▸ Task description:
All entries that follow are to be printed exactly as written.

▸ Front-end code edit data:

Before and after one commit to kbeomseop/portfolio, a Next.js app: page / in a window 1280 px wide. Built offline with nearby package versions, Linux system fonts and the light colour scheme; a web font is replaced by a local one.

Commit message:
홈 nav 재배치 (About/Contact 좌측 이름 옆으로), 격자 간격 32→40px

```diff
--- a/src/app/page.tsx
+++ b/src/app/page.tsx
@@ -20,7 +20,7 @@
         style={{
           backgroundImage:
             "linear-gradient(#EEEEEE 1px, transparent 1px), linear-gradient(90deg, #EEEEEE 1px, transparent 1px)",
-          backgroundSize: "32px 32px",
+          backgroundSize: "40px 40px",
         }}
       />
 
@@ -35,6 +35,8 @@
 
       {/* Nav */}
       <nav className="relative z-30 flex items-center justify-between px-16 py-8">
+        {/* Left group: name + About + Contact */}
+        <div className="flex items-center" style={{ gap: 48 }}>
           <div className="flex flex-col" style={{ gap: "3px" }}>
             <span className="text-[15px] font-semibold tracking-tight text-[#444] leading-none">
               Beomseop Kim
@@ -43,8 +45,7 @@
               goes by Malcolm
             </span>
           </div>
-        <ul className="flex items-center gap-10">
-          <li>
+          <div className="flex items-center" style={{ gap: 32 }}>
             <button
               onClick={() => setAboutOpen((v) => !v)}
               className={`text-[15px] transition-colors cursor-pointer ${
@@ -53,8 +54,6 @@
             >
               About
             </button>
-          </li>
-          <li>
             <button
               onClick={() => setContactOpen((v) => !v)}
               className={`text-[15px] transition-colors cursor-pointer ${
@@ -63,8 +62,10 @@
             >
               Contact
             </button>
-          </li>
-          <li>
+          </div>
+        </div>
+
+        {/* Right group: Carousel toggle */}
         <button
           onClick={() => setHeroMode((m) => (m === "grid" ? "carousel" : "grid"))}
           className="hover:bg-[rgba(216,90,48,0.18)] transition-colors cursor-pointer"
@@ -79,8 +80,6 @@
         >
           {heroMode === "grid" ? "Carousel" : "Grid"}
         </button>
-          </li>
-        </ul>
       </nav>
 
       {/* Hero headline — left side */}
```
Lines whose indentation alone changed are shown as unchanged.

▸ Response to this task:
Before and after one commit to kbeomseop/portfolio, a Next.js app: page / in a window 1280 px wide. Built offline with nearby package versions, Linux system fonts and the light colour scheme; a web font is replaced by a local one.

Commit message:
홈 nav 재배치 (About/Contact 좌측 이름 옆으로), 격자 간격 32→40px

```diff
--- a/src/app/page.tsx
+++ b/src/app/page.tsx
@@ -20,7 +20,7 @@
         style={{
           backgroundImage:
             "linear-gradient(#EEEEEE 1px, transparent 1px), linear-gradient(90deg, #EEEEEE 1px, transparent 1px)",
-          backgroundSize: "32px 32px",
+          backgroundSize: "40px 40px",
         }}
       />
 
@@ -35,6 +35,8 @@
 
       {/* Nav */}
       <nav className="relative z-30 flex items-center justify-between px-16 py-8">
+        {/* Left group: name + About + Contact */}
+        <div className="flex items-center" style={{ gap: 48 }}>
           <div className="flex flex-col" style={{ gap: "3px" }}>
             <span className="text-[15px] font-semibold tracking-tight text-[#444] leading-none">
               Beomseop Kim
@@ -43,8 +45,7 @@
               goes by Malcolm
             </span>
           </div>
-        <ul className="flex items-center gap-10">
-          <li>
+          <div className="flex items-center" style={{ gap: 32 }}>
             <button
               onClick={() => setAboutOpen((v) => !v)}
               className={`text-[15px] transition-colors cursor-pointer ${
@@ -53,8 +54,6 @@
             >
               About
             </button>
-          </li>
-          <li>
             <button
               onClick={() => setContactOpen((v) => !v)}
               className={`text-[15px] transition-colors cursor-pointer ${
@@ -63,8 +62,10 @@
             >
               Contact
             </button>
-          </li>
-          <li>
+          </div>
+        </div>
+
+        {/* Right group: Carousel toggle */}
         <button
           onClick={() => setHeroMode((m) => (m === "grid" ? "carousel" : "grid"))}
           className="hover:bg-[rgba(216,90,48,0.18)] transition-colors cursor-pointer"
@@ -79,8 +80,6 @@
         >
           {heroMode === "grid" ? "Carousel" : "Grid"}
         </button>
-          </li>
-        </ul>
       </nav>
 
       {/* Hero headline — left side */}
```
Lines whose indentation alone changed are shown as unchanged.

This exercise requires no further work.